* WHAT TO PRODUCE: Track down each line below containing the string "GitHub" and copy it.

Content revision data:
== == ==
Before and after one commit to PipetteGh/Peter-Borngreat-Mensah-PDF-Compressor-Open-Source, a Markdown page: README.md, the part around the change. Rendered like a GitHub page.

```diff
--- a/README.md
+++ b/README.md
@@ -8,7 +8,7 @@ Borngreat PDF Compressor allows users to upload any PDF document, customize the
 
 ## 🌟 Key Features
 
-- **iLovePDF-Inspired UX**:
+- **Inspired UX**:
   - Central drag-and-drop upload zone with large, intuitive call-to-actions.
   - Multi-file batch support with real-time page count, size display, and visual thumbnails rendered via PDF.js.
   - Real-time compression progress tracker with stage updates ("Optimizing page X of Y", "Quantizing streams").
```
== == ==
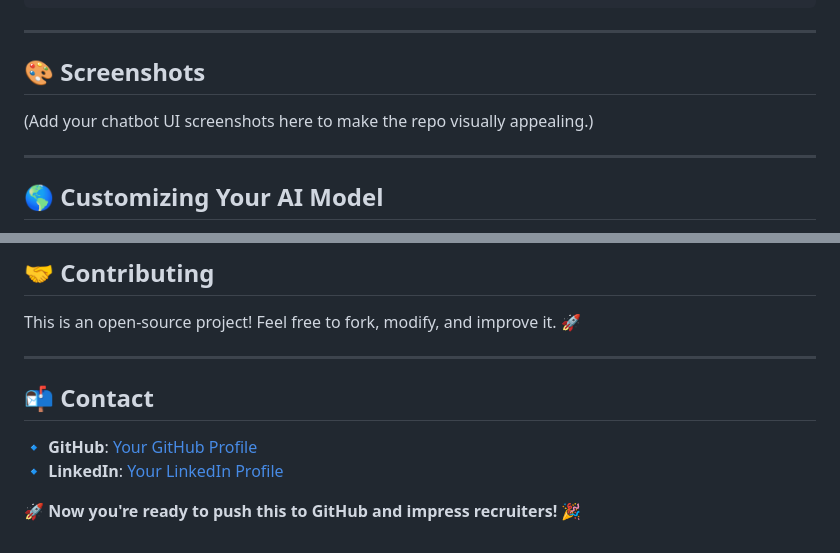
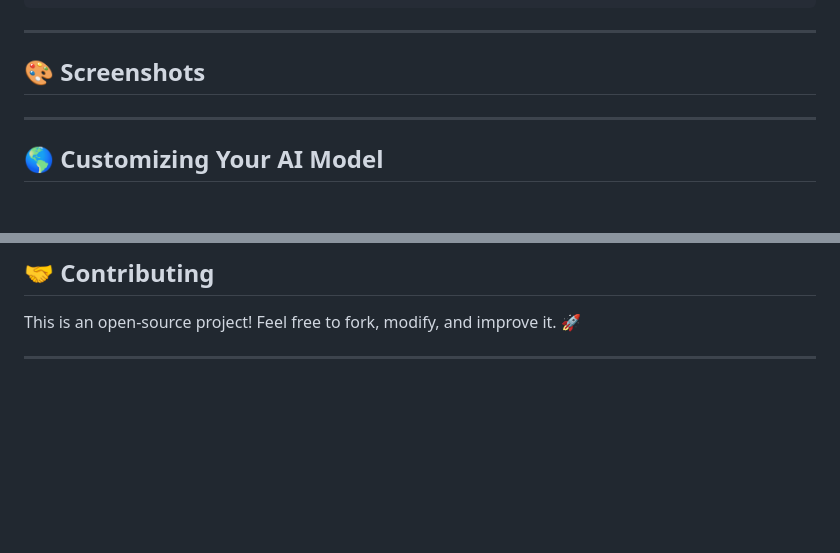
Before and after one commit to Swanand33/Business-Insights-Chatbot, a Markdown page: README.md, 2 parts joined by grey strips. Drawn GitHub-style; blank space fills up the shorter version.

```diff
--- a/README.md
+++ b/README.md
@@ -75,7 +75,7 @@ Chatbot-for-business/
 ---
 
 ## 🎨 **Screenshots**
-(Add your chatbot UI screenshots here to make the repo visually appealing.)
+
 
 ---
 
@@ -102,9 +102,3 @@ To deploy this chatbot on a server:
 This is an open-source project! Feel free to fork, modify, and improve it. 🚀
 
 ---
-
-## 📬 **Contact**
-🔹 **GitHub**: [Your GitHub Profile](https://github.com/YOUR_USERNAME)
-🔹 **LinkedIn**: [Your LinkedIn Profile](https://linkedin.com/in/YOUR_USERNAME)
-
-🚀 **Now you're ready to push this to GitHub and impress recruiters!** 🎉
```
== == ==
* RESULT FOR THIS EXERCISE:
Before and after one commit to PipetteGh/Peter-Borngreat-Mensah-PDF-Compressor-Open-Source, a Markdown page: README.md, the part around the change. Rendered like a GitHub page.
Before and after one commit to Swanand33/Business-Insights-Chatbot, a Markdown page: README.md, 2 parts joined by grey strips. Drawn GitHub-style; blank space fills up the shorter version.
-🔹 **GitHub**: [Your GitHub Profile](https://github.com/YOUR_USERNAME)
-🚀 **Now you're ready to push this to GitHub and impress recruiters!** 🎉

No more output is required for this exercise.